Ankylosing Spondylitis

Ankylosing spondylitis is a chronic inflammatory arthritis, in which mainly joints of spine and the sacroliliac joint, which is in the pelvis (waist bone), are affected. This can result into fusion of spine. It is a type of spondyloarthritis, meaning arthritis of vertebral column. But it may also involve peripheral joints and also non-articular structures. Fusion of spine leads to total rigidity of spine, which is called ‘bamboo spine’. AS is incurable; however medicines and treatments can reduce the severity of symptoms and pain, and sometimes nutritional and lifestyle modifications can bring about complete cure too.


Symptoms of AS start showing slowly, generally at about 23 years of age. To start with, there is pain and stiffness in the middle portion of spine or full spine. This is often accompanied by pain in one of the buttocks or back of thigh from sacroliliac joint. These symptoms are not characteristic to AS and so till diagnosis, a long time passes, usually 8 to 11 years. Another common symptom seen in about 40% of patients is uveitis (inflammation of inner eye), which causes redness, pain, loss of vision, floaters (small objects seen floating before eye) and photophobia (discomfort because of light). If the patient suffers from the disease before the age of 18, it is quite likely to give pain and swelling in large limb joints, especially in knee and also in ankles and feet if the child is still younger. General fatigue and nausea is also quite common. Pain is sometimes relieved with physical actions; however, many patients feel continuous pain and swelling despite movement or rest.
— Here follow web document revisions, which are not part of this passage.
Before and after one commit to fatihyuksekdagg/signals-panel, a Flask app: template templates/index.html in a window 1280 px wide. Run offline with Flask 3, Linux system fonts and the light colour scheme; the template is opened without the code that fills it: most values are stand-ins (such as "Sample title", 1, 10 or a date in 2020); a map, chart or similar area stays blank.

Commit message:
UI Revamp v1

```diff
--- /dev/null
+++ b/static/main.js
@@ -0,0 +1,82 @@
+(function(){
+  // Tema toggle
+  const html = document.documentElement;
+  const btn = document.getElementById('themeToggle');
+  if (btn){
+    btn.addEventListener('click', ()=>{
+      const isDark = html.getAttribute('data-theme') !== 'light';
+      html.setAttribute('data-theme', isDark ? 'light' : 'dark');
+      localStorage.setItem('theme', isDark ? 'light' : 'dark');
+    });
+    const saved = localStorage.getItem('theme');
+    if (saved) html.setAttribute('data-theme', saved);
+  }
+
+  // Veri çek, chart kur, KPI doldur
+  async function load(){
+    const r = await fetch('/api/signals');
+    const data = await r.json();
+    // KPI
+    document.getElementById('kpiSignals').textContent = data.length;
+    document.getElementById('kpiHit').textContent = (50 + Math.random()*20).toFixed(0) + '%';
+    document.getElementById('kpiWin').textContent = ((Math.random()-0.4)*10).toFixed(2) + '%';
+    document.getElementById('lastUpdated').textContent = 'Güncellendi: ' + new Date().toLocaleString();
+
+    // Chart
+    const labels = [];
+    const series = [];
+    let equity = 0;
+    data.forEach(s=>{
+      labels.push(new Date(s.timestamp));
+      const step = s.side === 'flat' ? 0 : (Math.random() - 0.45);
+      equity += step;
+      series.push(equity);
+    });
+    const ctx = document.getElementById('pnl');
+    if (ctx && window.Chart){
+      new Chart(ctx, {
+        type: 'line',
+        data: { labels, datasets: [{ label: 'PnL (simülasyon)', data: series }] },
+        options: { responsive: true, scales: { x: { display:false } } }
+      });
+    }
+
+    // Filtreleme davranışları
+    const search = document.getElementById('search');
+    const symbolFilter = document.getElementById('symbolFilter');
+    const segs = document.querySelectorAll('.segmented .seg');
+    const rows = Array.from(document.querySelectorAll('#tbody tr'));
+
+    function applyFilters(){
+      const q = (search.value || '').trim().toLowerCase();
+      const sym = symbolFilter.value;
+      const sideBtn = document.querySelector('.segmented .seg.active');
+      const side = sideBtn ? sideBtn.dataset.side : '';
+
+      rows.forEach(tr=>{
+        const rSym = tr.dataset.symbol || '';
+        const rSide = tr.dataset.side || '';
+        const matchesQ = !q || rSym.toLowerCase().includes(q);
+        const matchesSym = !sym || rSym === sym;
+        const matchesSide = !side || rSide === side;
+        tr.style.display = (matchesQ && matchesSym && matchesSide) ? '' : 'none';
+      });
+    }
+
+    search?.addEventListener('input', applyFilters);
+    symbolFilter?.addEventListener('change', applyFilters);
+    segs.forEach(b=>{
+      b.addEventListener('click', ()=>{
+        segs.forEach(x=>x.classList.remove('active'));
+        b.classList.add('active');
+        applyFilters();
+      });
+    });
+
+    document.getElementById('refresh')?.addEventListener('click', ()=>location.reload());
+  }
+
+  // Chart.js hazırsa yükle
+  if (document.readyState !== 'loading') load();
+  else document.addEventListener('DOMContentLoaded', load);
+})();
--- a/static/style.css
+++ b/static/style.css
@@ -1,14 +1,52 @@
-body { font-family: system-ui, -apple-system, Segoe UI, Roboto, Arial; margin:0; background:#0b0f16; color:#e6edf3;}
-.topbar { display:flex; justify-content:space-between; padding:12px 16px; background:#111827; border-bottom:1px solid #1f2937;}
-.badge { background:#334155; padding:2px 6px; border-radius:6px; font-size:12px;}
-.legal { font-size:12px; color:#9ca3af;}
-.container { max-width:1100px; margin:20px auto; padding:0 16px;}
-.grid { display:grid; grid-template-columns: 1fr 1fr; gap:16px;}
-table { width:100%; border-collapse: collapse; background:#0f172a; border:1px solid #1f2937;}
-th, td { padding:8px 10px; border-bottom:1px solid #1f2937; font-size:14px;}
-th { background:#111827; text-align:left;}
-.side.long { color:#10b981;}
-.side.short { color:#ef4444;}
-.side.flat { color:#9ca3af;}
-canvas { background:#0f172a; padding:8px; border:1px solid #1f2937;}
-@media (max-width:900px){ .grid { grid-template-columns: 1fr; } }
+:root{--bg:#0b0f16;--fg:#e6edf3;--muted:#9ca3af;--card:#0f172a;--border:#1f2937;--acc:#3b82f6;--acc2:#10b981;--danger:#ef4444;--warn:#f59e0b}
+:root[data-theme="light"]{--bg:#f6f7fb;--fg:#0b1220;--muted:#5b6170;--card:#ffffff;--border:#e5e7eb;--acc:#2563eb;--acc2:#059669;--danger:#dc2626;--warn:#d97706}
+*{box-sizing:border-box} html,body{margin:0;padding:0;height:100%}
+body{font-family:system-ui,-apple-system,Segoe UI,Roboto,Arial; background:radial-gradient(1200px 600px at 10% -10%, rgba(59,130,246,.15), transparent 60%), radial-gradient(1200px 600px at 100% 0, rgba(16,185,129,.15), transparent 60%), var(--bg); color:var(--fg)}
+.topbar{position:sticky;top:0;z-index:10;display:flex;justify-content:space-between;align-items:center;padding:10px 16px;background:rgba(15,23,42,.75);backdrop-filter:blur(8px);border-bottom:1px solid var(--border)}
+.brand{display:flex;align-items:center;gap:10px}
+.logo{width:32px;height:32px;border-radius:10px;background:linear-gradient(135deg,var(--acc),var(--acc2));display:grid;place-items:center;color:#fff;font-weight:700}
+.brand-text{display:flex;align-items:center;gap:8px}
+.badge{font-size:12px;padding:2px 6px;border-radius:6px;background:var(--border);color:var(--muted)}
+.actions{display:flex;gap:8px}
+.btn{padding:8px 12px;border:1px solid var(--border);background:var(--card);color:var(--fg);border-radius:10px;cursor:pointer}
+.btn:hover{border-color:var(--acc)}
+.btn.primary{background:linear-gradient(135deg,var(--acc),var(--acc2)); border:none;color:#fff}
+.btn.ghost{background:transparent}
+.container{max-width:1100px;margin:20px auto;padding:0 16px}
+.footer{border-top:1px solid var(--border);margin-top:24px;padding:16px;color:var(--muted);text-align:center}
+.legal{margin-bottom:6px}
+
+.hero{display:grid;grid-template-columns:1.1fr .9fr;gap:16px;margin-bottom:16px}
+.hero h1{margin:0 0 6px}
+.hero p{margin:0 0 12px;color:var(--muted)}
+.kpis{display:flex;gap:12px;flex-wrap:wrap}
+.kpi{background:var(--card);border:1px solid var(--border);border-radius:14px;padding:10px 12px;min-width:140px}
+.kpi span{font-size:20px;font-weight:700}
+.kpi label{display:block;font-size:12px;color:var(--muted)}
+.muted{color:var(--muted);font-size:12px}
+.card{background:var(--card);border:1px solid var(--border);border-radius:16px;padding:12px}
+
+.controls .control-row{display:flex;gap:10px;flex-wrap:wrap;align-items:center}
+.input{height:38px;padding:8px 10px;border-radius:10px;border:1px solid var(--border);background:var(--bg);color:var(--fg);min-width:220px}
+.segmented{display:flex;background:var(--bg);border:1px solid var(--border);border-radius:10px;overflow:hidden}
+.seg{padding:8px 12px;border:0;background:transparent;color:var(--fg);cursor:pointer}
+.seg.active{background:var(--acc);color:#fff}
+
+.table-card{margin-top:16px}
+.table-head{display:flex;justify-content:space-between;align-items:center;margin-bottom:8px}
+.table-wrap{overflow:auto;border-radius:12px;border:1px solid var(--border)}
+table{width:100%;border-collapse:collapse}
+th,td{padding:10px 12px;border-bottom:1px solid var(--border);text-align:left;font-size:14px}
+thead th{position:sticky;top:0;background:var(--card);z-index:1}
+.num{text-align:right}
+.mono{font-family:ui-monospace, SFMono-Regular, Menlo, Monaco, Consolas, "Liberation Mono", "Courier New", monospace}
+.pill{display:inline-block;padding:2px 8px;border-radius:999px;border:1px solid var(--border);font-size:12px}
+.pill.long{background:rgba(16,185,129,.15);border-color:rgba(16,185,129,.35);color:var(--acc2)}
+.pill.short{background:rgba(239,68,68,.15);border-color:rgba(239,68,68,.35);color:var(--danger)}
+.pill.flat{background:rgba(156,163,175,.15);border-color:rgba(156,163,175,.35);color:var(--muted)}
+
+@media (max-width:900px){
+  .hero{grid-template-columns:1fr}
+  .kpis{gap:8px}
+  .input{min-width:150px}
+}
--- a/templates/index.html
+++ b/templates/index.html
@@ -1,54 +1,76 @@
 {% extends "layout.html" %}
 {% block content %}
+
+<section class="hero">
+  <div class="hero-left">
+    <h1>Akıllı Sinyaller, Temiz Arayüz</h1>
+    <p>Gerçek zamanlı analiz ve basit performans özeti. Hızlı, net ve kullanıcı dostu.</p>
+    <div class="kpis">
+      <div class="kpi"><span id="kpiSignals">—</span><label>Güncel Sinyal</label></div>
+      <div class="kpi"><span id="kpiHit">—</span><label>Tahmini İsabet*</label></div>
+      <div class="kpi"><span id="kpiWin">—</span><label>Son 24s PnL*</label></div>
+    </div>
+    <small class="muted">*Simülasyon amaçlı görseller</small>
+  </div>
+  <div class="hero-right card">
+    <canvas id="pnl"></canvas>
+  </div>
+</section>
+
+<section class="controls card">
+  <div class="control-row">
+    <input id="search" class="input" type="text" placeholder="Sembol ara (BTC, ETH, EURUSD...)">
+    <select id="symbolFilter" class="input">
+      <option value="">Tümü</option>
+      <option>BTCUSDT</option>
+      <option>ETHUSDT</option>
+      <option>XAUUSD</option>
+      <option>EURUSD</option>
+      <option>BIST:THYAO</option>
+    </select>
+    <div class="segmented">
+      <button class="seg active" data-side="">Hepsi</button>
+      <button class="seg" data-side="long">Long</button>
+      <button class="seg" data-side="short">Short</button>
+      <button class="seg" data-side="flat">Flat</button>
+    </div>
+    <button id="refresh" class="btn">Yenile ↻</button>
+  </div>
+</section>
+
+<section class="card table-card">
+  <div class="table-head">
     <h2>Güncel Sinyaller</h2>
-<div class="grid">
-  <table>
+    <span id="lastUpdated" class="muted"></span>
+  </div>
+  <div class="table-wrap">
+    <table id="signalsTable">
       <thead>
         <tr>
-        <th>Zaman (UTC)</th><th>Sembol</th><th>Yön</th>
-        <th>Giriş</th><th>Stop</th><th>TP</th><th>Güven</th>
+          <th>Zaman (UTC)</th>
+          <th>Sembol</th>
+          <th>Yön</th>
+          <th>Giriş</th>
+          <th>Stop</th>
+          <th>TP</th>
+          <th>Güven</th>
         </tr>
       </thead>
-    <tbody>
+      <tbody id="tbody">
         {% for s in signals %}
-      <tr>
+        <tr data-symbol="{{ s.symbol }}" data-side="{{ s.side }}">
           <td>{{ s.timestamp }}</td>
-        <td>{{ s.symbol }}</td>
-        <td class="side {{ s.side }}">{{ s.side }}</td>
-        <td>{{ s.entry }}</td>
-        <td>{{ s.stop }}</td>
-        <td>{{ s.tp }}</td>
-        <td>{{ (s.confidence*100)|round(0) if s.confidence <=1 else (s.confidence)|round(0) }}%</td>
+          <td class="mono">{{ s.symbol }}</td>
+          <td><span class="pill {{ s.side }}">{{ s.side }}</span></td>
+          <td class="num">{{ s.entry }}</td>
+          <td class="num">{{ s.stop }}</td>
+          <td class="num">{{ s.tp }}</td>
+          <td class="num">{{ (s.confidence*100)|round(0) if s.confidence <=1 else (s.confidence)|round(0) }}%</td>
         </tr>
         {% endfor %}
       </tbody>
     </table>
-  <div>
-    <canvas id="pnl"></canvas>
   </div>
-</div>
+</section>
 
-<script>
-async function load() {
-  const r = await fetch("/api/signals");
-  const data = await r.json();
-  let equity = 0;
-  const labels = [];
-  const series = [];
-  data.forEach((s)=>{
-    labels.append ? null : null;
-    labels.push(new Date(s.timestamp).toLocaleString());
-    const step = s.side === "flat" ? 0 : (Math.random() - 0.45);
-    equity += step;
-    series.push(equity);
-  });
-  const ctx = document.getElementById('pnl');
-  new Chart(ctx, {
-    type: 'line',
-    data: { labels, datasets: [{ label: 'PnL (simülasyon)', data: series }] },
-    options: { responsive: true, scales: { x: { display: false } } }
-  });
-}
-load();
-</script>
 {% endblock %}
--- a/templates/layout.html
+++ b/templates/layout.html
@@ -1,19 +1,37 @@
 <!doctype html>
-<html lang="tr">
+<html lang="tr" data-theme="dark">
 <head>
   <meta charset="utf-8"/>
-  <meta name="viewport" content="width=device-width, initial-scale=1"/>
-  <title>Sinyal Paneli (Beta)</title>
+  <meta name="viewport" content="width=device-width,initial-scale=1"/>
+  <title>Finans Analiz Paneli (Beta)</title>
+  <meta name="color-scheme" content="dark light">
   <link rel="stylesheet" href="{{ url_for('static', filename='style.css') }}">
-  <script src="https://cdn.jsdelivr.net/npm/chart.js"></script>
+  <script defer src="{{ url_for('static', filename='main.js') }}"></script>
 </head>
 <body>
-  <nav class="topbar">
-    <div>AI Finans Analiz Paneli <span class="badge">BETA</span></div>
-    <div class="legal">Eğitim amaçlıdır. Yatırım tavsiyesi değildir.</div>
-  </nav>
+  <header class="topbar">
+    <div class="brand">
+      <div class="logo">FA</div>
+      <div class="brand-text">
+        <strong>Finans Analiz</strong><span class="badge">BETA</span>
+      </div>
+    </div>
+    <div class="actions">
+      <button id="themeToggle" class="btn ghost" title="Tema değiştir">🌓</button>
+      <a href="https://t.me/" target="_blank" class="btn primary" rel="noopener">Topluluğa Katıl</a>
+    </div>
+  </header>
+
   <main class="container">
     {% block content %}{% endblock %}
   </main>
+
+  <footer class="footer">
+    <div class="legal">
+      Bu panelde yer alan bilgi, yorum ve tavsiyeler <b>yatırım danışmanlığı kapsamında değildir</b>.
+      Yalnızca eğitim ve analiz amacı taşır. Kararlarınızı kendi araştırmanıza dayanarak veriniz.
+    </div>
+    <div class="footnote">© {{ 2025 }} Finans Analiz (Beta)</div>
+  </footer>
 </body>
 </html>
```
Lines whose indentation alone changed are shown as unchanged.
Treatment for ankylosing spondylitis essentially contains physiotherapy and exercise, together with medicines. Good news is there are reports of complete recovery after dietary and lifestyle modifications. To start with, a physician always prescribes medication to relieve pain and inflammation. Exercise and physiotherapy is given later. This is because exercise to an already inflamed and painful joint can only increase pain. Ankylosing Spondylitis Doctors often advise to keep good posture in order to reduce chances of fused spine, which is common in majority of patients.


Pain relievers are essential part of the initial treatment for AS, in order to slow down the progression of the disease. These are of two types, viz. anti-inflammatory drugs (NSAIDs) and opioid analgesics. The former is a drug of choice of doctors as many patients are actually benefitted with their continuous use. The later can cause addiction and therefore is not usually prescribed. Disease-modifying antirheumatic drugs (DMARDs) (e.g. cyclosporine, sulfasalazine, methotrexate and corticosteroids), TNF-blockers (e.g. biologics etanercept, golimumab, infliximab and adalimumab) and anti-interleukin-6-inhibitors (e.g. tocilizumab and rituximab) are some new drugs.


If the case is severe, surgery is often recommended. Joint replacement usually in knees and hips are performed. Even surgical connection can be done in patients having severe flexion distortion.


Physiotherapies which benefit ankylosing spondylitis patients the most include: